Perhaps, those three maneuvers aren’t meant to be segregated or pitted against each other. If the contest is in crumbly, onshore beachbreak, you probably won’t be looking for tubes. And are the judges really scoring airs over turns, or tubes over finners? Is it that simple? They say the basis of the judging criteria comes down to “speed, power and flow,” but what does that actually mean?
According to a longtime WCT soldier like CJ Hobgood, it’s not just about those three moves, but rather what those moves evoke. “First of all, doing different things on different waves gives both the surfer and the spectator different feelings,” says Hobgood. “You’re not comparing the maneuvers, you’re comparing the feelings that those maneuvers give you. Judges are basically putting a number on those feelings.”
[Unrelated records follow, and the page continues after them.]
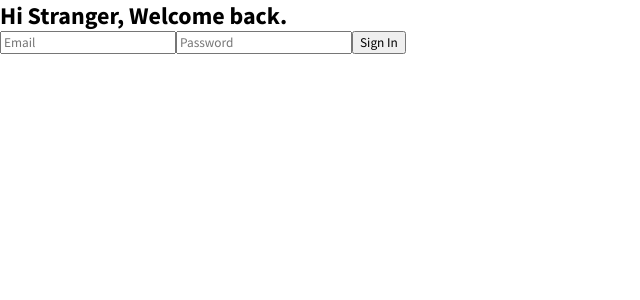
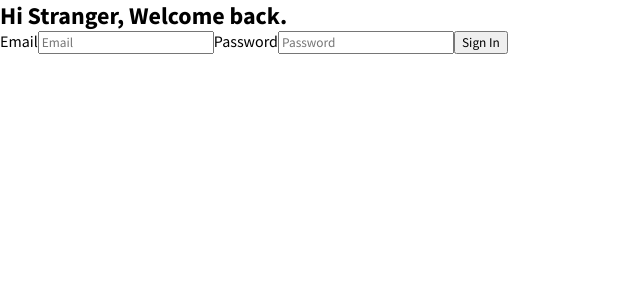
Before and after one commit to davidokani/Dashboard-79, a React (Create React App) app: page /login in a window 1280 px wide. Shown: the top 300 px of the page, without its empty margins (0-640 px from the left). Built offline with nearby package versions, Linux system fonts and the light colour scheme.

Commit message:
Done check up work

```diff
--- a/src/components/tableLarge/tableLarge.css
+++ b/src/components/tableLarge/tableLarge.css
@@ -7,6 +7,7 @@
     width: auto;
     padding: 20px;
     margin: 2px;
+    height: 500px;
 }
 
 .tableLgTitle {
--- a/src/components/tablesmall/tableSmall.css
+++ b/src/components/tablesmall/tableSmall.css
@@ -4,7 +4,7 @@
     box-shadow: 0px 0px 15px -10px rgba(0, 0, 100, 5);
     position: relative;
     left: 750px;
-    top: 140px;
+    top: 10px;
     padding: 20px;
     margin: 2px;
     width: 600px;
@@ -15,11 +15,32 @@
     font-weight: 600;
 }
 
+.tableSmTable {
+    width: 100%;
+    border-spacing: 20px;
+}
+
+.tableLgTh {
+    text-align: left;
+}
+
+.tableLgUser {
+    display: inline-flex;
+    font-weight: 600;
+}
+
 td img {
     width: 40px;
     height: 40px;
     border-radius: 50%;
     object-fit: cover;
+    margin-right: 50px;
+}
+
+.tableSmDate,
+.tableSmAmount,
+.tableSmStatus {
+    font-weight: 300;
 }
 
 .tableSmBtn {
--- a/src/pages/home/Home.jsx
+++ b/src/pages/home/Home.jsx
@@ -1,10 +1,10 @@
 import React from 'react'
 import './home.scss'
-import { BrowserRouter, Routes, Route } from 'react-router-dom'
+// import { BrowserRouter, Routes, Route } from 'react-router-dom'
 import Sidebar from '../../components/sidebar/Sidebar'
 import Navbar from '../../components/navbar/Navbar'
 import Widget from '../../components/widget/Widget'
-import Featured from '../../components/featured/Featured'
+// import Featured from '../../components/featured/Featured'
 import Chart from '../../components/chart/Chart'
 import TableLarge from '../../components/tableLarge/TableLarge'
 import TableSmall from '../../components/tablesmall/TableSmall'
--- a/src/pages/list/List.jsx
+++ b/src/pages/list/List.jsx
@@ -1,7 +1,17 @@
-import React from 'react'
+// import React from 'react'
 
-const List = () => {
-  return <div>List</div>
+// const List = () => {
+//   return <div>List</div>
+// }
+
+// export default List
+
+import "./list.css"
+// import { BrowserRouter, Routes, Route } from 'react-router-dom'
+
+
+export default function List() {
+  return (
+    <div className='list'>List</div>
+  )
 }
-
-export default List
--- /dev/null
+++ b/src/pages/list/list.css
@@ -0,0 +1,3 @@
+.list {
+    flex: 4;
+}
--- a/src/pages/login/Login.jsx
+++ b/src/pages/login/Login.jsx
@@ -2,12 +2,16 @@ import React from 'react'
 
 const Login = () => {
   return <div>
-    <form action="">
-      <h2>Hi Stranger, Welcome back.</h2>
-      <input type="text" placeholder='Email' />
-      <input type="password" placeholder='Password' maxLength={12} />
-      <button>Sign In</button>
-    </form>
+    <div className='container'>
+      <form action="">
+        <h2>Hi Stranger, Welcome back.</h2>
+        <label htmlFor="email">Email</label>
+        <input id='email' type="text" placeholder='Email' />
+        <label htmlFor="password">Password</label>
+        <input id='password' type="password" placeholder='Password' maxLength={12} />
+        <button>Sign In</button>
+      </form>
+    </div>
   </div>
 }
 
--- a/src/pages/login/login.scss
+++ b/src/pages/login/login.scss
@@ -1,5 +1,5 @@
-form {
-    background-color: white;
+.container {
+    background-color: black;
     justify-content: space-around;
     text-align: center;
 }
@@ -7,11 +7,18 @@ form {
 h2 {
     font-family: 'Segoe UI', Tahoma, Geneva, Verdana, sans-serif;
     font-weight: bold;
-    color: black;
+    color: darkblue;
+}
+
+label {
+    color: white;
+    padding: 20px;
+    text-align: center;
+    margin: 12px;
 }
 
 button {
     font-weight: bold;
     color: white;
-    background-color: darkblue;
+    background-color: green;
 }
```
Also changed, not shown: src/pages/list/list.scss (deleted).
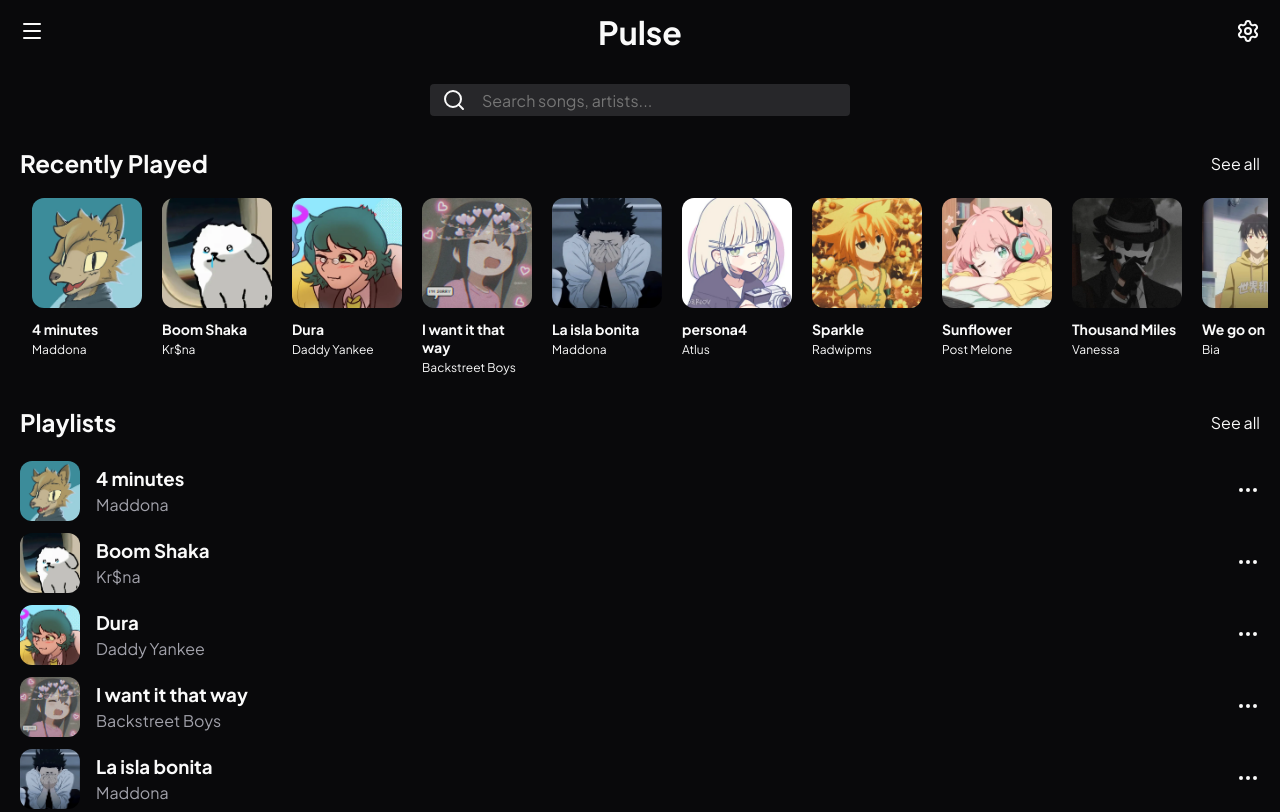
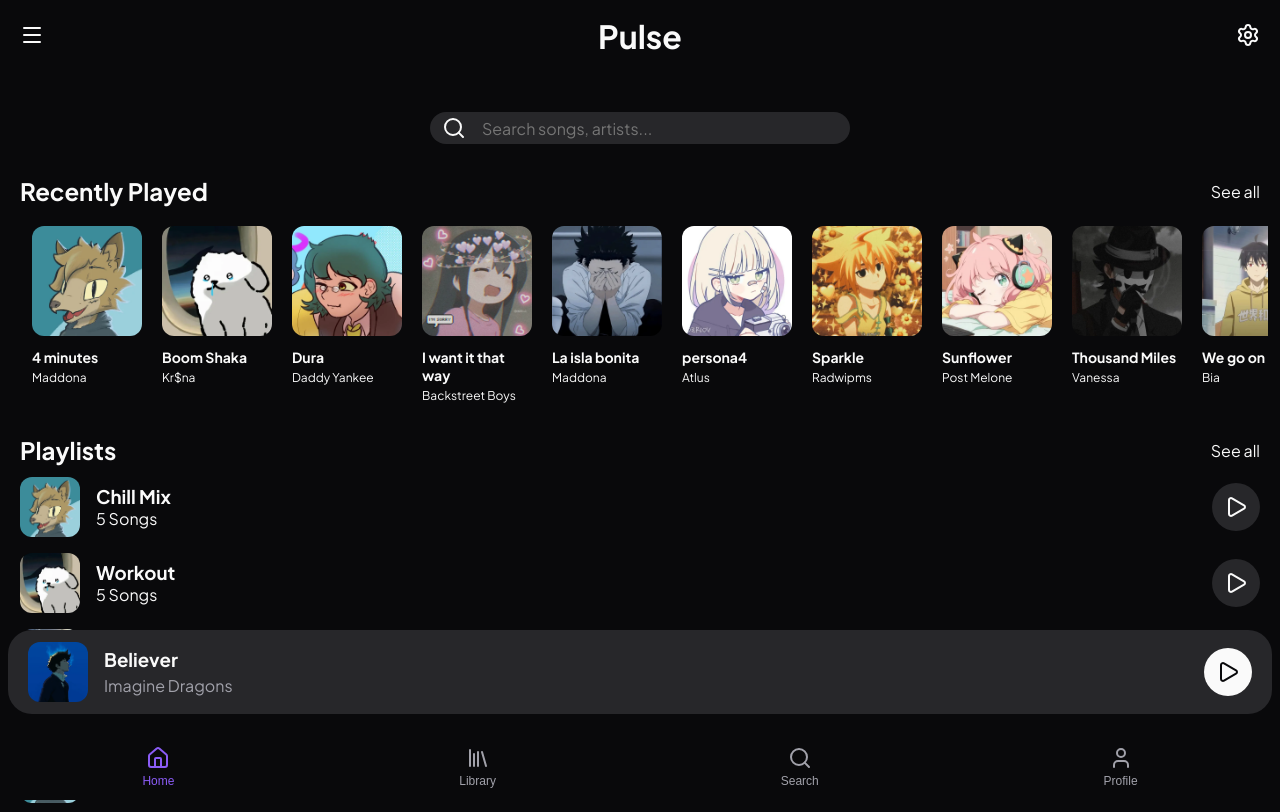
Before and after one commit to anmolnegi09/Music-player, a plain HTML site: page index.html in a window 1280 px wide. Shown: the top 812 px of the page. Drawn offline with nearby package versions, Linux system fonts and the light colour scheme.

Commit message:
Complete home screen UI and add dynamic playlists

```diff
--- a/css/base.css
+++ b/css/base.css
@@ -14,3 +14,48 @@
   background-color: var(--clr-bg);
   color: var(--clr-text);
 }
+
+header {
+  height: var(--header-height);
+
+  display: flex;
+  justify-content: space-between;
+  align-items: center;
+
+  padding-inline: var(--space-5);
+
+  position: fixed;
+  top: 0;
+  left: 0;
+  width: 100%;
+
+  background: var(--clr-bg);
+
+  z-index: var(--z-header);
+}
+
+main {
+  padding-top: calc(var(--header-height) + var(--space-5));
+
+  padding-bottom: calc(
+    var(--mini-player-height) + var(--bottom-nav-height) + var(--space-6)
+  );
+}
+
+footer {
+  position: fixed;
+  left: 0;
+  right: 0;
+  bottom: 0;
+
+  background: var(--clr-bg);
+
+  z-index: var(--z-player);
+}
+
+button {
+  background: none;
+  border: none;
+  cursor: pointer;
+  color: var(--clr-text);
+}
--- a/css/style.css
+++ b/css/style.css
@@ -1,29 +1,15 @@
-header {
-  padding-top: var(--space-3);
-  display: flex;
-  justify-content: space-between;
-  align-items: center;
-  padding-inline: var(--space-5);
-}
-
-button {
-  background: none;
-  border: none;
-  cursor: pointer;
-  color: var(--clr-text);
-}
-
 .search-section {
-  margin-top: var(--space-7);
   display: flex;
   justify-content: center;
   align-items: center;
+
+  padding-top: var(--space-5);
 }
 
 .search-form {
   padding-left: var(--space-3);
   background-color: var(--clr-surface-light);
-  border-radius: var(--radius-sm);
+  border-radius: var(--radius-xl);
   display: flex;
   align-items: center;
   gap: var(--space-4);
@@ -170,13 +156,10 @@
   display: flex;
   align-items: center;
   justify-content: space-between;
-
   padding: var(--space-3) var(--space-5);
-
+  margin: 0 var(--space-2);
   background: var(--clr-surface-light);
   border-radius: var(--radius-xl);
-
-  margin: var(--space-5);
 }
 
 .player-left {
--- a/css/variables.css
+++ b/css/variables.css
@@ -70,6 +70,7 @@
 
   --header-height: 4.5rem;
   --mini-player-height: 5.5rem;
+  --bottom-nav-height: 4rem;
 
   /* Transition */
 
@@ -87,13 +88,7 @@
   /* Sizes */
 
   --album-size: 110px;
+  --playlist-size: 60px;
   --icon-size: 24px;
-  --radius-md: 12px;
-  --playlist-size: 60px;
-  --play-btn-size: 44px;
   --play-btn-size: 3rem;
-  --mini-player-height: 4.5rem;
-
-  /* height */
-  --nav-height: 4rem;
 }
--- a/js/app.js
+++ b/js/app.js
@@ -1,3 +1,3 @@
 renderRecentSongs();
-// renderPlaylists();
+renderPlaylists();
 renderAllSongs();
--- a/js/data.js
+++ b/js/data.js
@@ -81,8 +81,20 @@
 const playlists = [
   {
     id: 1,
-    name: "Coding Mix",
-    songs: 24,
-    cover: "assets/images/playlists/coding-mix.webp",
+    title: "Chill Mix",
+    cover: songs[0].cover,
+    songs: [0, 2, 5, 8, 10],
+  },
+  {
+    id: 2,
+    title: "Workout",
+    cover: songs[1].cover,
+    songs: [1, 3, 6, 9, 7],
+  },
+  {
+    id: 3,
+    title: "Coding Buzz",
+    cover: songs[9].cover,
+    songs: [1, 3, 4, 5, 6, 7, 8, 9, 11],
   },
 ];
--- a/js/ui.js
+++ b/js/ui.js
@@ -1,5 +1,6 @@
 const recentList = document.querySelector(".recent-list");
-const allSongs = document.querySelector(".all-songs");
+const playlistList = document.querySelector(".playlist-list");
+const songsList = document.querySelector(".songs-list");
 
 function renderRecentSongs() {
   let html = "";
@@ -15,7 +16,30 @@
   recentList.innerHTML = html;
 }
 
-// function renderPlaylists() {}
+function renderPlaylists() {
+  let html = "";
+
+  playlists.forEach((playlist) => {
+    html += `
+      <article class="playlist-card">
+        <img src="${playlist.cover}" alt="${playlist.title}">
+
+        <div class="playlist-info">
+          <h3>${playlist.title}</h3>
+
+          <p>${playlist.songs.length} Songs</p>
+
+        </div>
+
+        <button class="play-btn">
+        <i data-lucide="play"></i>
+        </button>
+      </article>
+    `;
+  });
+
+  playlistList.innerHTML = html;
+}
 
 function renderAllSongs() {
   let html = "";
@@ -36,5 +60,5 @@
             </button>
           </article>`;
   });
-  allSongs.innerHTML = html;
+  songsList.innerHTML = html;
 }
```
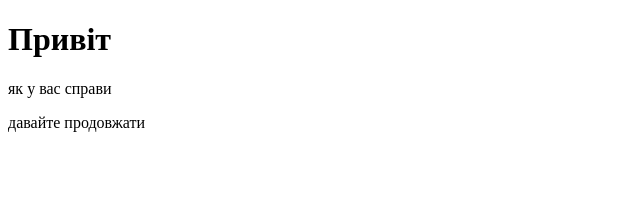
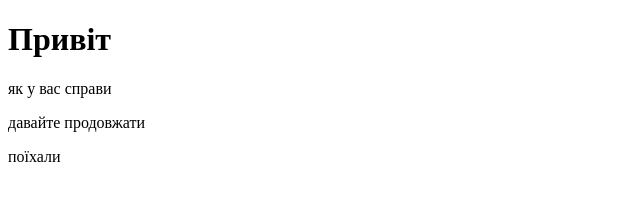
Before and after one commit to vovaprodan/goit-markup-hw-01, a plain HTML site: page index.html in a window 1280 px wide. Shown: the full height of the page, 0-640 px from the left. Drawn offline with Linux system fonts and the light colour scheme.

Commit message:
Update index.html

```diff
--- a/index.html
+++ b/index.html
@@ -10,5 +10,6 @@
     <h1>Привіт</h1>
     <p>як у вас справи</p>
     <p>давайте продовжати</p>
+    <p>поїхали</p>
 </body>
 </html>
```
That’s interesting, because rather than a mathematical science, this idea of “feelings” seems so subjective and, well, human. But both judges and spectators can agree that they do love to be excited and furthermore surprised.
And how do you feel this way about a surfer on a wave? Variety. Combos and seamlessly linking airs with carves and so forth.
“Quality surfing,” says Julian Wilson, “is rail surfing mixed with fins free. You can’t just go do a jump or a forced air and expect to make it through your heat. You’ve got to be able to do turns as well-- and on the same wave.”
Says Hobgood, “Repetition is always easier, though not as exciting, and judges pick up on that. Airs, barrels and carves all have their place on certain days, and if you can fit them all in on one wave, then that might just be the best wave.”
Indeed. But if you can’t quite fit em all into one, here’s a few things you might want to know while turning or boosting.
3 Ways to Get the Score: According to Richie Porta ASP Intl. Head Judge
1) If you’re going to be out on the face, you have to hold your rail through your whole turn. Look at Taylor Knox’s turns-- just hold that rail.
2) If you’re going to hit the lip, you have to hit the lip and rotate hard out of it. There’s no point hitting the lip and then dropping down. The guys who drive right into the next turn, that’s what stands out.
3) If you’re doing an air, it’s got to be technically sound, in the critical section and get some good height. The high ones get the right scores.